Fortunately, not all corporate innovation programs fail. And when they succeed – it’s usually both beautiful and spectacular.
So how do you increase the chances of your solution succeeding?
Here are some of the standard practices that will help you mitigate the risks of failure and hopefully get your innovation out there safely.
- Develop a clear strategy. As cliché as it sounds, this point can not be overstated. Make sure you have a clear vision of approaching innovation within your business structure. This includes building a solid business plan around your idea and estimation of financing and resources needed.
- Get executive support. If corporate innovation is to be successful, you need to have the support of the higher-ups. The execs need to sign off on the strategy and have trust in the team and the process. Otherwise, you might end up as a victim of politics and power play between the management.
- Make sure the investment criteria are transparent. Criteria for engaging in corporate innovation programs should be transparent, so again, make sure you’re on the same page with all the decisive people in your company.
- Build a dedicated team. Depending on the strategy, you might have to either hire a whole group of dedicated employees or reassign them from different departments. Even if you decide you’re only funding start-ups with a VC arm, you’re still going to need a team of people who supervise the investment. So make sure you choose the right people.
- Invest in customer validation. The decision-making process needs to include the phase of customer validation – to put it simply – make sure the product you’re innovating has some traction within its potential users. You don’t want to lose millions of dollars developing a dud nobody is interested in.
- Don’t be afraid of the risk. It might be counterintuitive for many people working in corporate structures, but who doesn’t risk doesn’t reap the rewards. And this rings very true in the corporate innovation community. Of course, risk should still be calculated and within specific confines. High performing companies invest in disruptive but risky projects and are not afraid to move on something first.

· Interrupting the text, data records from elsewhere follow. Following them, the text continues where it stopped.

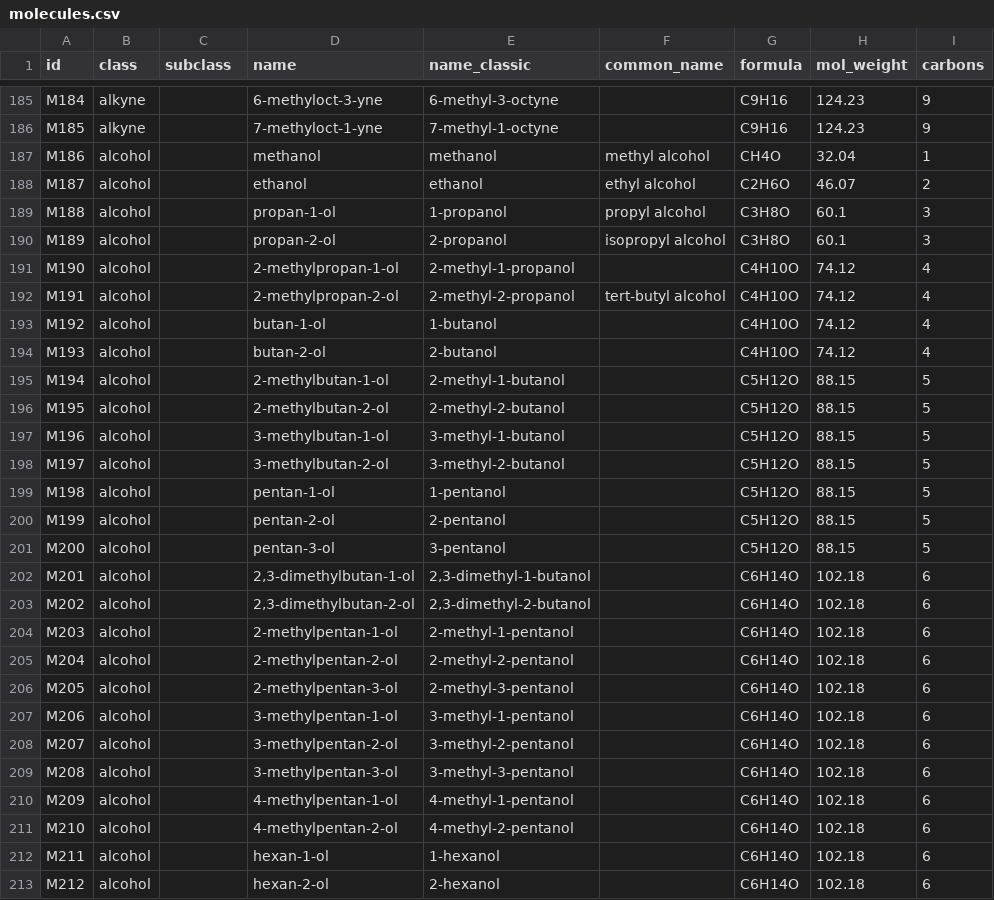
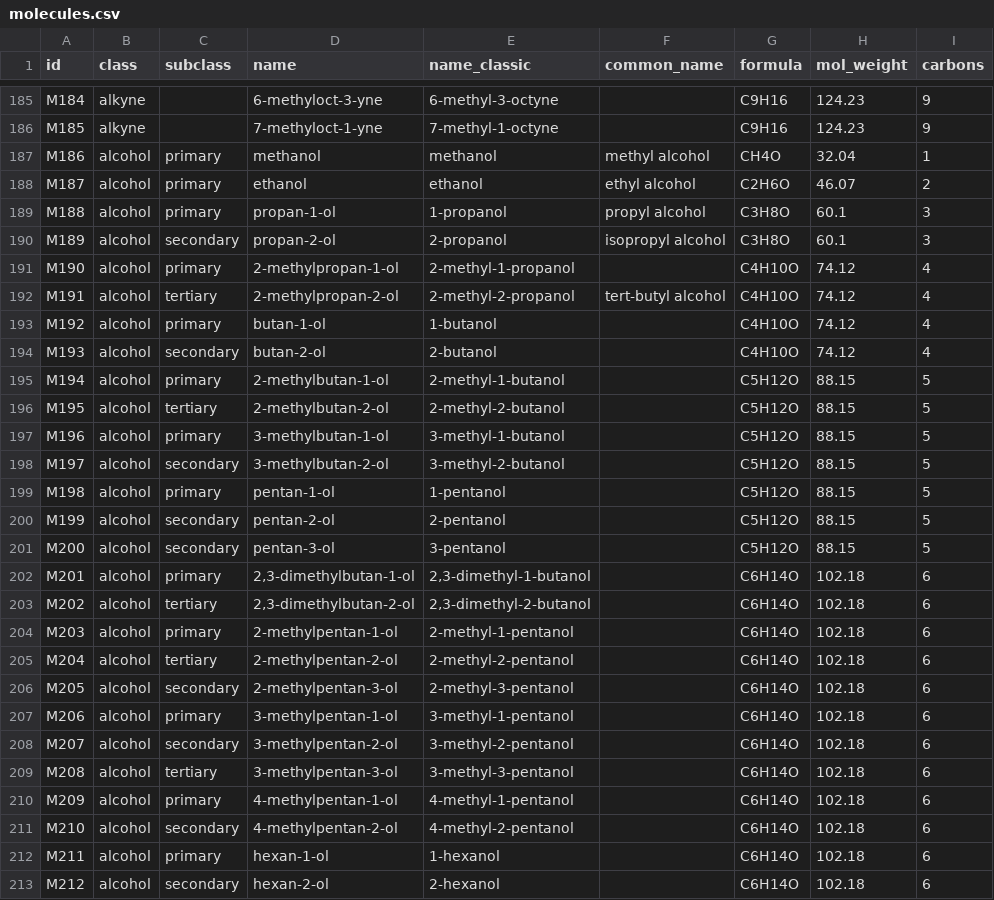
Before and after one commit to davidmoriarty-lab/School_Stuff, a CSV file: organic-chemistry/molecule-database/molecules.csv, drawn as a sheet; only a part is shown, gaps mark what is left out; the diff covers the shown part only; the diff names each change by its address in the sheet, - before the commit and + after, or states it on an @@ line.

```diff
--- a/organic-chemistry/molecule-database/molecules.csv
+++ b/organic-chemistry/molecule-database/molecules.csv
-C187:C189 (subclass): (empty)
+C187:C189 (subclass): primary
-C190 (subclass): (empty)
+C190 (subclass): secondary
-C191 (subclass): (empty)
+C191 (subclass): primary
-C192 (subclass): (empty)
+C192 (subclass): tertiary
-C193 (subclass): (empty)
+C193 (subclass): primary
-C194 (subclass): (empty)
+C194 (subclass): secondary
-C195 (subclass): (empty)
+C195 (subclass): primary
-C196 (subclass): (empty)
+C196 (subclass): tertiary
-C197 (subclass): (empty)
+C197 (subclass): primary
-C198 (subclass): (empty)
+C198 (subclass): secondary
-C199 (subclass): (empty)
+C199 (subclass): primary
-C200:C201 (subclass): (empty)
+C200:C201 (subclass): secondary
-C202 (subclass): (empty)
+C202 (subclass): primary
-C203 (subclass): (empty)
+C203 (subclass): tertiary
-C204 (subclass): (empty)
+C204 (subclass): primary
-C205 (subclass): (empty)
+C205 (subclass): tertiary
-C206 (subclass): (empty)
+C206 (subclass): secondary
-C207 (subclass): (empty)
+C207 (subclass): primary
-C208 (subclass): (empty)
+C208 (subclass): secondary
-C209 (subclass): (empty)
+C209 (subclass): tertiary
-C210 (subclass): (empty)
+C210 (subclass): primary
-C211 (subclass): (empty)
+C211 (subclass): secondary
-C212 (subclass): (empty)
+C212 (subclass): primary
-C213 (subclass): (empty)
+C213 (subclass): secondary
```
Also changed, not shown: 53 edited cells elsewhere in this file, 3 other files.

- Build Innovation Culture. Building corporate innovation culture may be the biggest challenge, as it requires an organizational shift and dedication to the cause. It doesn’t happen overnight either, and you have to be patient and prepared to face many obstacles along the way. However, once a company develops a solid innovation infrastructure, a culture behind it – it is bound to succeed.
Corporate innovation is a complex process that is full of hardships and uncertainties. It requires a great business plan, a dedicated team, perfect timing, and most importantly, a vision. Assuming you already have the support of the executives and enough resources to even start it.
That’s why it’s crucial to make sure you’ve crossed all the t’s and dotted all the i’s before initiating the whole process.
Great innovation can happen anywhere, and if there is one place with all the means and reasons to make it happen – it is a big enterprise.